It’s colder on the sea and I put on my neoprene gloves and waterproof hood. As I expect some of the paddle routes are still blocked by ice. There is still ice between the island Bredskär and mainland so I cannot circle the island. I have to return. I pass a large ice floe – time to enter the floe for some minutes. It doesn’t move, probably it sits on a large rock.
I kayak along the islands Bredskär, Klubben and Flottgrundet, always along the open outsides. Then I head for the island Nygrundet, where I made a very special snowshow tour a month and a day ago. The ice heaps have vanished, only a long strip of ice follows the coastal line. Time to take a break and to have an early lunch. Crisp bread, cheese, fresh grapes and a bar of chocolate. I feel a bit cold and put on my lightweight down jacket, but I would have preferred my winter anorak. I even make a small fire on the ice but more for having it gemütlich than for additional warmth.
After the break I’m full and warm again. I pack my stuff and continue my kayak tour. I paddle along the outside of the islands Nygrundet and Gråsidan, where I make a short photo stop.
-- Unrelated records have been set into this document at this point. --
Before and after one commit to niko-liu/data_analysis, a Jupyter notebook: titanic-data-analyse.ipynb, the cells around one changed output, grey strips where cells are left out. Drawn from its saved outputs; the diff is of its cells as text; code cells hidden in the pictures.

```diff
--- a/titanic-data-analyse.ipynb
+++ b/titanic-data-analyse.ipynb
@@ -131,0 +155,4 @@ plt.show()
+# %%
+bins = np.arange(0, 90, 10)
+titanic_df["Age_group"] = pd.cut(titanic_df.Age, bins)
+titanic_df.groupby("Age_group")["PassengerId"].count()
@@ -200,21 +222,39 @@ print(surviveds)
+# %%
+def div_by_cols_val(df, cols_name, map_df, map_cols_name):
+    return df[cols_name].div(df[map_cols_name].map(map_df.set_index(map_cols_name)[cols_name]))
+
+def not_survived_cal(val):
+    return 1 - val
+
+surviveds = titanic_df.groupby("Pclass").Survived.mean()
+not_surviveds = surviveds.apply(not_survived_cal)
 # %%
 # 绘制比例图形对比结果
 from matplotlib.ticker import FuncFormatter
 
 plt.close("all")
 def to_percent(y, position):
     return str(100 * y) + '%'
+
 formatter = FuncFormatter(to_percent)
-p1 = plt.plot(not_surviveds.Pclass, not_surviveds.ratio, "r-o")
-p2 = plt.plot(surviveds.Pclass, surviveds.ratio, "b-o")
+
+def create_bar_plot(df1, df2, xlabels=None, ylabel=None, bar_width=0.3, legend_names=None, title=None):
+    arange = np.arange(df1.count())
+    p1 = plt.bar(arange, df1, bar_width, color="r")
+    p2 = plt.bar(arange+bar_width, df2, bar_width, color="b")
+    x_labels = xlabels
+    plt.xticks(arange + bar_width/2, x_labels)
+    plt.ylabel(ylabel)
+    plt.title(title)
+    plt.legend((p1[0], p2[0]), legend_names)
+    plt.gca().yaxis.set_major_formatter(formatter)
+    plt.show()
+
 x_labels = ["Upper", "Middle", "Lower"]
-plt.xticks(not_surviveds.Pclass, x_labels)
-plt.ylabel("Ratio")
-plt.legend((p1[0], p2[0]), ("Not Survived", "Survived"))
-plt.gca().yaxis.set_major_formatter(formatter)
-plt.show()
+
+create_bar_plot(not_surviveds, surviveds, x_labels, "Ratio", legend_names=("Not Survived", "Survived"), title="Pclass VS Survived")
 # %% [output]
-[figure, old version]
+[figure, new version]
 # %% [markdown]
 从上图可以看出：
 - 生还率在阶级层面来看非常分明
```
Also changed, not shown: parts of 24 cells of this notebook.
Then I continue to Bredskär, where some quite high ice walls are reminiscent of the winter.
I try to paddle between Flottgrundet and Bredskär but soon come to a large area of old and soft ice. I measure the thickness with the paddle – round 30 cm. I decide to walk over the ice and drag the kayak behind. First it works well …
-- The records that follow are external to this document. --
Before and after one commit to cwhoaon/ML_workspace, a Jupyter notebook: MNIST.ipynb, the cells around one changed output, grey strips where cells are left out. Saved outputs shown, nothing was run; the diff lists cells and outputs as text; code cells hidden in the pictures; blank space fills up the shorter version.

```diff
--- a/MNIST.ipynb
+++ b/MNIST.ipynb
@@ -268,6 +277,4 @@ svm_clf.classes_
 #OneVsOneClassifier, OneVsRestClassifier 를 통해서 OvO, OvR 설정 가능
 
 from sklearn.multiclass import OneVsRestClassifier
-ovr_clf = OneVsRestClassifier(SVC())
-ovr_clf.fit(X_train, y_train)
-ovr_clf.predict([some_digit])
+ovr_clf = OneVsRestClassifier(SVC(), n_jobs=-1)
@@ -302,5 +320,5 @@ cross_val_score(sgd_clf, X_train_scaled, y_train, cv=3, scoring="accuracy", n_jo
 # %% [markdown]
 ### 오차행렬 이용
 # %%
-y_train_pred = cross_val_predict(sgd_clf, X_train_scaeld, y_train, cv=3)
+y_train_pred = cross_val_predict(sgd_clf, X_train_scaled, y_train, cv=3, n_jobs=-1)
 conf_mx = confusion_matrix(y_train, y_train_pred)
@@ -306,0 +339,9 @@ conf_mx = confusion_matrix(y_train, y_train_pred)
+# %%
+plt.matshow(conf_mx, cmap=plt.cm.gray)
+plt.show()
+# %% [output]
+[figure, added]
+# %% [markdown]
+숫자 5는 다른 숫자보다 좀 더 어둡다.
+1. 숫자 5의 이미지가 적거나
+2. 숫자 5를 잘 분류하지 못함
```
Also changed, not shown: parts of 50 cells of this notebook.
… but then the ice gets softer and softer. Just some steps next to the island I break through. It is not a sudden movement, the ice just slowly gives way. Paired with the buoyancy of drysuit and life jacket that’s probably the reason why I only break in up to my chest. The hole is small and it’s a matter of seconds to get on the ice again. Carefully I take the last steps until I reach land.
Sea ice and lake ice have a strange way of melting in spring. The solid ice transforms to an array of long vertical ice needles. There is hardly any connection between one needle and the next and it’s not possible to lift larger pieces of ice from the water without breaking them. When you get out a smaller piece and drop it, it will splinter into many parts. The structure shown on the photos below is round 10 cm thick.
I continue walking, partly on ice, partly in shallow water. Then I can paddle again. But not for long. Soon I reach another ice field, this one looking very unstable. So I cross the ice by staying in my kayak and pushing myself forward with the hands. Ouch – the vertical ice needles hurt, even through the neoprene gloves. Alas it’s only 15 meters to cross, then I’m in open water again.
The rest of the tour? Slowly paddling back to the starting point – taking off the dry suit – putting on soft shell and down jacket because I feel cold – put the kayak onto the cart and attach it to the belt – walking home. The tour took 5 hours, 40 minutes. 5 km of walking, round 10 km of paddling. Here’s a sketch:
Legend: on foot | kayak
The warm weather of the last ten days has made the snow melt quickly. Many birds have arrived, among others swans, geese, cranes and northern lapwings. The first spring flowers are blooming and butterflies flutter around.
Some days before I still had up to 40 cm of snow in my backyard, now there are only some snowy patches left that probably will thaw away soon.
Even at Storgrundet – my favourite beach and one of the places where the sea ice uses to remain longest – the first large patches of open water can be seen.
Since most of the sea ice has been vanished I want to open the kayak season this week. I need however another starting point than Storgrundet. Even though the ice has holes, most of it is still thick enough to walk onto. I met a couple that crossed the ice to visit their cabin. The man told me, that he crossed the ice a week ago, too – by car!